Start of Block

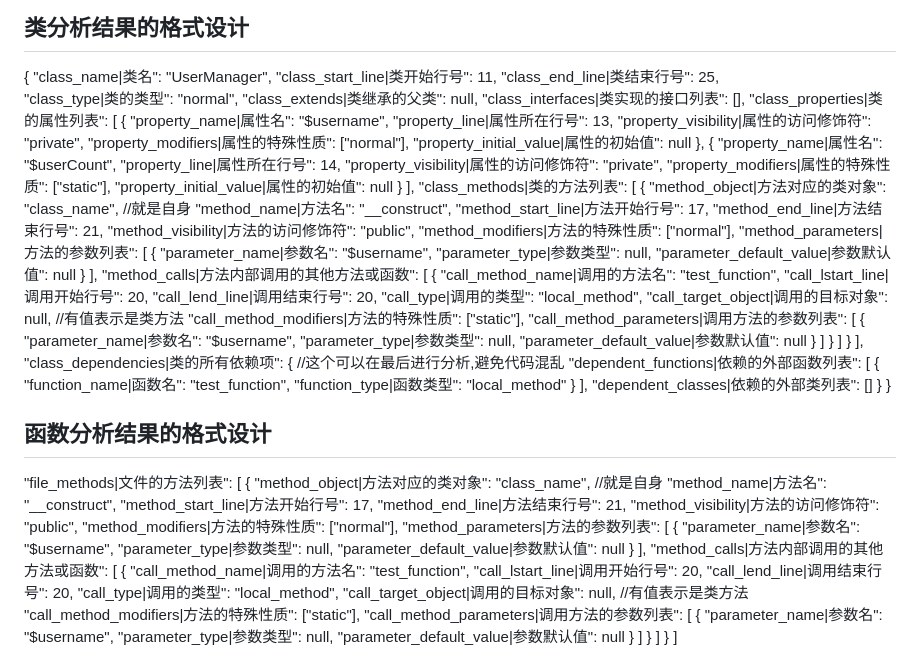
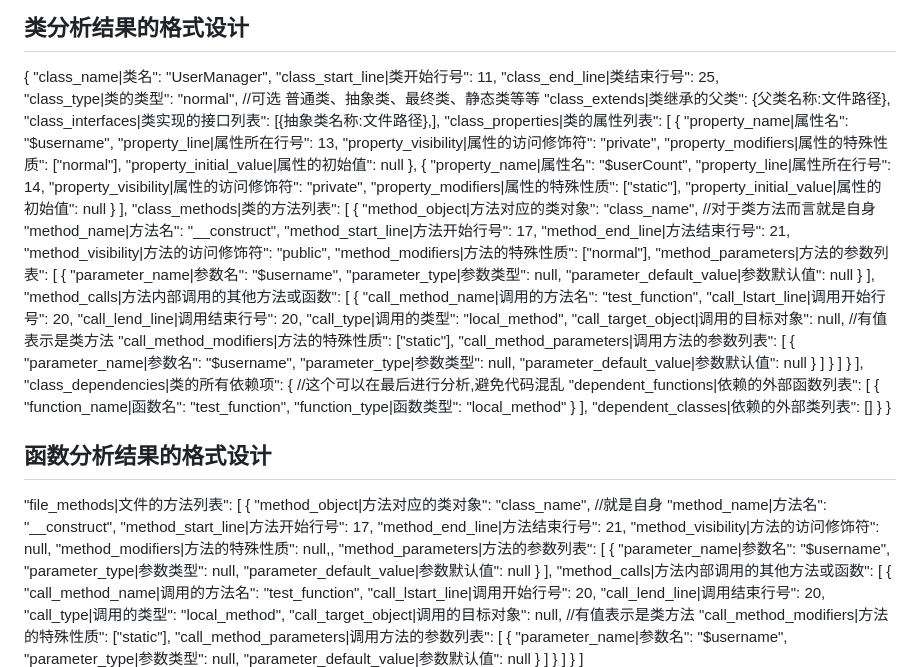
Before and after one commit to winezer0/tree_sitter_demo, a Markdown page: tree-sitter-2025/php_demo/PHP AST解析结构设计.md, the part around the change. Drawn GitHub-style.

```diff
--- a/tree-sitter-2025/php_demo/PHP AST解析结构设计.md
+++ b/tree-sitter-2025/php_demo/PHP AST解析结构设计.md
@@ -3,9 +3,9 @@
   "class_name|类名": "UserManager",
   "class_start_line|类开始行号": 11,
   "class_end_line|类结束行号": 25,
-  "class_type|类的类型": "normal",
-  "class_extends|类继承的父类": null,
-  "class_interfaces|类实现的接口列表": [],
+  "class_type|类的类型": "normal", //可选 普通类、抽象类、最终类、静态类等等
+  "class_extends|类继承的父类": {父类名称:文件路径},
+  "class_interfaces|类实现的接口列表": [{抽象类名称:文件路径},],
   "class_properties|类的属性列表": [
     {
       "property_name|属性名": "$username",
@@ -24,7 +24,7 @@
   ],
   "class_methods|类的方法列表": [
     {
-      "method_object|方法对应的类对象": "class_name", //就是自身
+      "method_object|方法对应的类对象": "class_name", //对于类方法而言就是自身
       "method_name|方法名": "__construct",
       "method_start_line|方法开始行号": 17,
       "method_end_line|方法结束行号": 21,
@@ -74,8 +74,8 @@
       "method_name|方法名": "__construct",
       "method_start_line|方法开始行号": 17,
       "method_end_line|方法结束行号": 21,
-      "method_visibility|方法的访问修饰符": "public",
-      "method_modifiers|方法的特殊性质": ["normal"],
+      "method_visibility|方法的访问修饰符": null,
+      "method_modifiers|方法的特殊性质": null,,
       "method_parameters|方法的参数列表": [
         {
           "parameter_name|参数名": "$username",
```
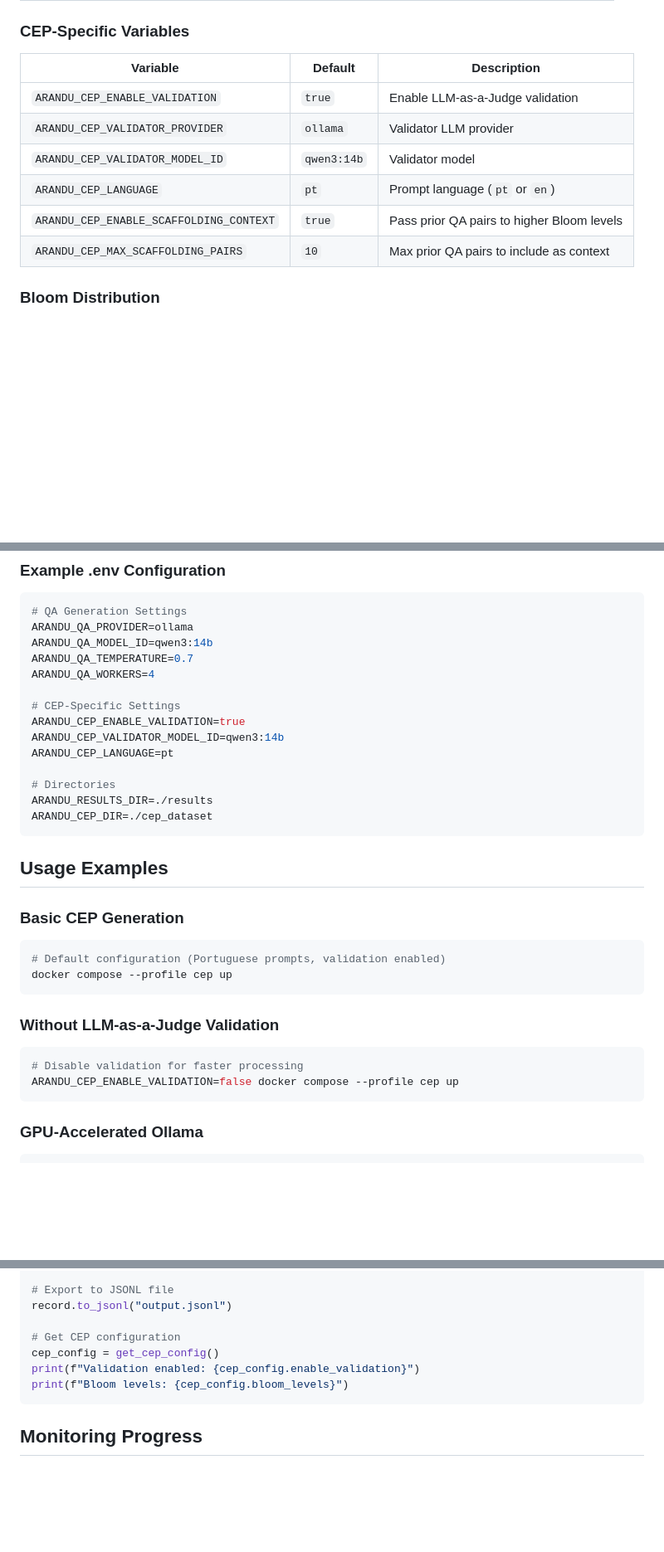
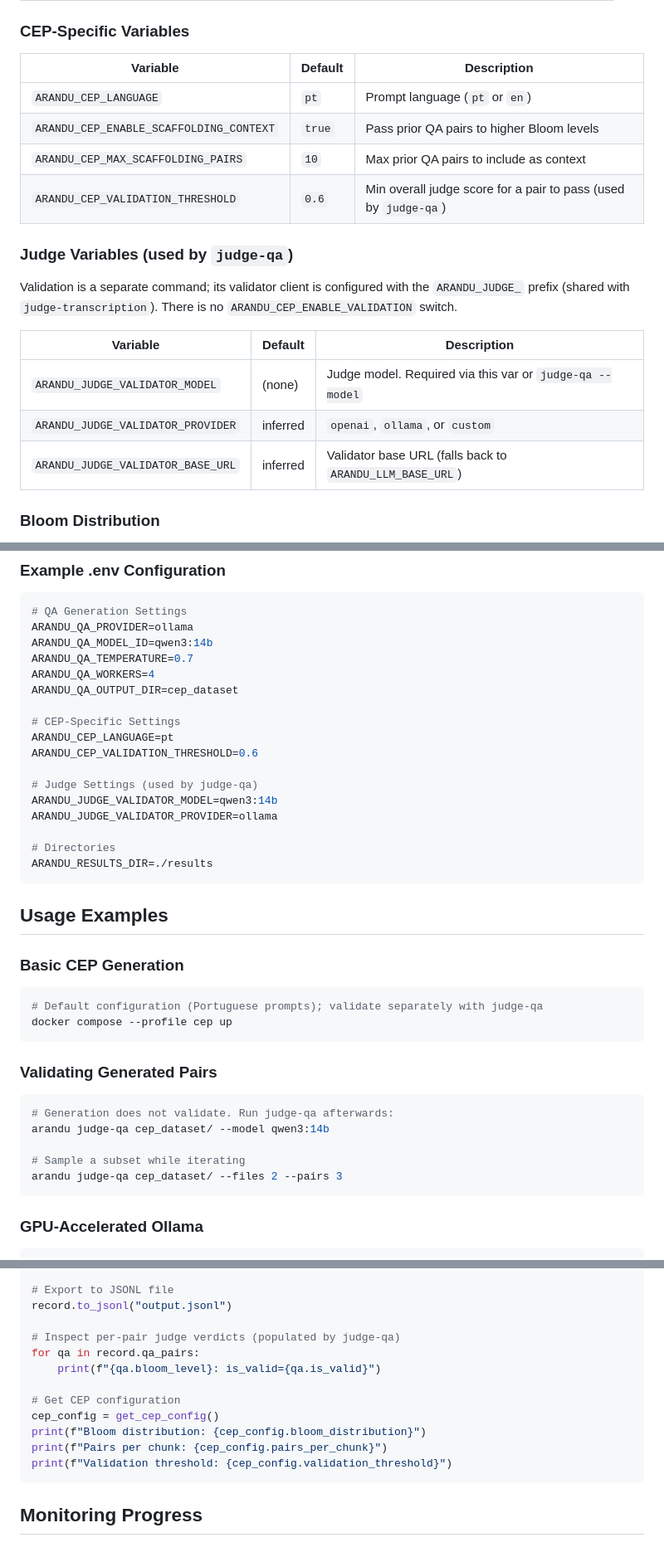
Before and after one commit to FredDsR/arandu, a Markdown page: docs/user-guide/cep-qa-generation.md, 3 parts joined by grey strips. Shown at 83% size. GitHub-like rendering; blank space fills up the shorter version.

````diff
--- a/docs/user-guide/cep-qa-generation.md
+++ b/docs/user-guide/cep-qa-generation.md
@@ -79,12 +79,20 @@ arandu generate-cep-qa results/ --id etno-project-001
 
 | Variable | Default | Description |
 |----------|---------|-------------|
-| `ARANDU_CEP_ENABLE_VALIDATION` | `true` | Enable LLM-as-a-Judge validation |
-| `ARANDU_CEP_VALIDATOR_PROVIDER` | `ollama` | Validator LLM provider |
-| `ARANDU_CEP_VALIDATOR_MODEL_ID` | `qwen3:14b` | Validator model |
 | `ARANDU_CEP_LANGUAGE` | `pt` | Prompt language (`pt` or `en`) |
 | `ARANDU_CEP_ENABLE_SCAFFOLDING_CONTEXT` | `true` | Pass prior QA pairs to higher Bloom levels |
 | `ARANDU_CEP_MAX_SCAFFOLDING_PAIRS` | `10` | Max prior QA pairs to include as context |
+| `ARANDU_CEP_VALIDATION_THRESHOLD` | `0.6` | Min overall judge score for a pair to pass (used by `judge-qa`) |
+
+### Judge Variables (used by `judge-qa`)
+
+Validation is a separate command; its validator client is configured with the `ARANDU_JUDGE_` prefix (shared with `judge-transcription`). There is no `ARANDU_CEP_ENABLE_VALIDATION` switch.
+
+| Variable | Default | Description |
+|----------|---------|-------------|
+| `ARANDU_JUDGE_VALIDATOR_MODEL` | (none) | Judge model. Required via this var or `judge-qa --model` |
+| `ARANDU_JUDGE_VALIDATOR_PROVIDER` | inferred | `openai`, `ollama`, or `custom` |
+| `ARANDU_JUDGE_VALIDATOR_BASE_URL` | inferred | Validator base URL (falls back to `ARANDU_LLM_BASE_URL`) |
 
 ### Bloom Distribution
 
@@ -112,15 +120,18 @@ ARANDU_QA_PROVIDER=ollama
 ARANDU_QA_MODEL_ID=qwen3:14b
 ARANDU_QA_TEMPERATURE=0.7
 ARANDU_QA_WORKERS=4
+ARANDU_QA_OUTPUT_DIR=cep_dataset
 
 # CEP-Specific Settings
-ARANDU_CEP_ENABLE_VALIDATION=true
-ARANDU_CEP_VALIDATOR_MODEL_ID=qwen3:14b
 ARANDU_CEP_LANGUAGE=pt
+ARANDU_CEP_VALIDATION_THRESHOLD=0.6
+
+# Judge Settings (used by judge-qa)
+ARANDU_JUDGE_VALIDATOR_MODEL=qwen3:14b
+ARANDU_JUDGE_VALIDATOR_PROVIDER=ollama
 
 # Directories
 ARANDU_RESULTS_DIR=./results
-ARANDU_CEP_DIR=./cep_dataset
 ```
 
 ## Usage Examples
@@ -128,15 +139,18 @@ ARANDU_CEP_DIR=./cep_dataset
 ### Basic CEP Generation
 
 ```bash
-# Default configuration (Portuguese prompts, validation enabled)
+# Default configuration (Portuguese prompts); validate separately with judge-qa
 docker compose --profile cep up
 ```
 
-### Without LLM-as-a-Judge Validation
+### Validating Generated Pairs
 
 ```bash
-# Disable validation for faster processing
-ARANDU_CEP_ENABLE_VALIDATION=false docker compose --profile cep up
+# Generation does not validate. Run judge-qa afterwards:
+arandu judge-qa cep_dataset/ --model qwen3:14b
+
+# Sample a subset while iterating
+arandu judge-qa cep_dataset/ --files 2 --pairs 3
 ```
 
 ### GPU-Accelerated Ollama
@@ -340,10 +363,15 @@ jsonl_content = record.to_jsonl()
 # Export to JSONL file
 record.to_jsonl("output.jsonl")
 
+# Inspect per-pair judge verdicts (populated by judge-qa)
+for qa in record.qa_pairs:
+    print(f"{qa.bloom_level}: is_valid={qa.is_valid}")
+
 # Get CEP configuration
 cep_config = get_cep_config()
-print(f"Validation enabled: {cep_config.enable_validation}")
-print(f"Bloom levels: {cep_config.bloom_levels}")
+print(f"Bloom distribution: {cep_config.bloom_distribution}")
+print(f"Pairs per chunk: {cep_config.pairs_per_chunk}")
+print(f"Validation threshold: {cep_config.validation_threshold}")
 ```
 
 ## Monitoring Progress
````
Also changed, not shown: other parts of docs/user-guide/cep-qa-generation.md (+27 -17 lines).
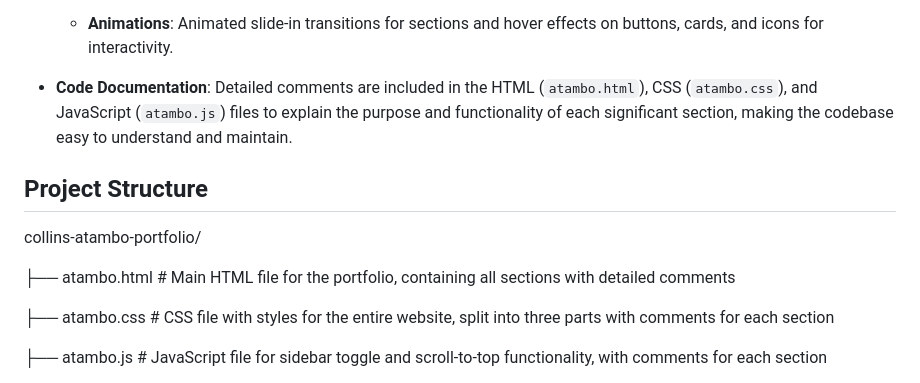
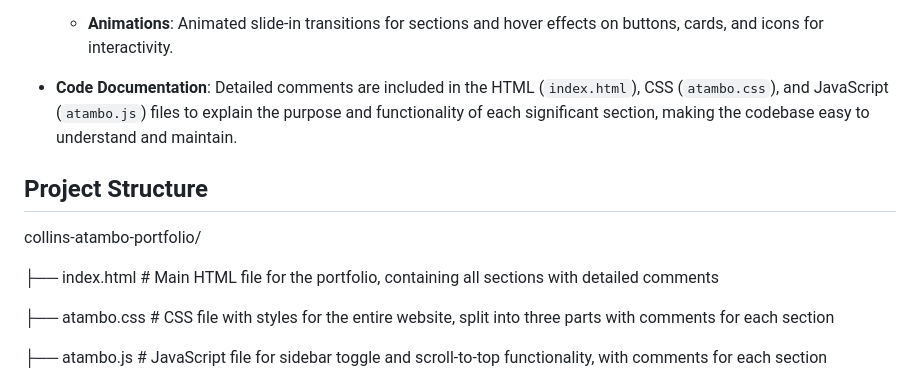
Before and after one commit to Consomb1/Atambos-Portifolio, a Markdown page: README.md, the part around the change. Drawn GitHub-style.

```diff
--- a/README.md
+++ b/README.md
@@ -44,12 +44,12 @@ The purpose of this portfolio is to present my professional background, skills,
 
   - **Animations**: Animated slide-in transitions for sections and hover effects on buttons, cards, and icons for interactivity.
 
-- **Code Documentation**: Detailed comments are included in the HTML (`atambo.html`), CSS (`atambo.css`), and JavaScript (`atambo.js`) files to explain the purpose and functionality of each significant section, making the codebase easy to understand and maintain.
+- **Code Documentation**: Detailed comments are included in the HTML (`index.html`), CSS (`atambo.css`), and JavaScript (`atambo.js`) files to explain the purpose and functionality of each significant section, making the codebase easy to understand and maintain.
 
 ## Project Structure
 collins-atambo-portfolio/
 
-├── atambo.html              # Main HTML file for the portfolio, containing all sections with detailed comments
+├── index.html              # Main HTML file for the portfolio, containing all sections with detailed comments
 
 ├── atambo.css               # CSS file with styles for the entire website, split into three parts with comments for each section
 
```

End of Block

The required output is a copy of each line in the records where the string "print" occurs.

+    print(f"{qa.bloom_level}: is_valid={qa.is_valid}")
-print(f"Validation enabled: {cep_config.enable_validation}")
-print(f"Bloom levels: {cep_config.bloom_levels}")
+print(f"Bloom distribution: {cep_config.bloom_distribution}")
+print(f"Pairs per chunk: {cep_config.pairs_per_chunk}")
+print(f"Validation threshold: {cep_config.validation_threshold}")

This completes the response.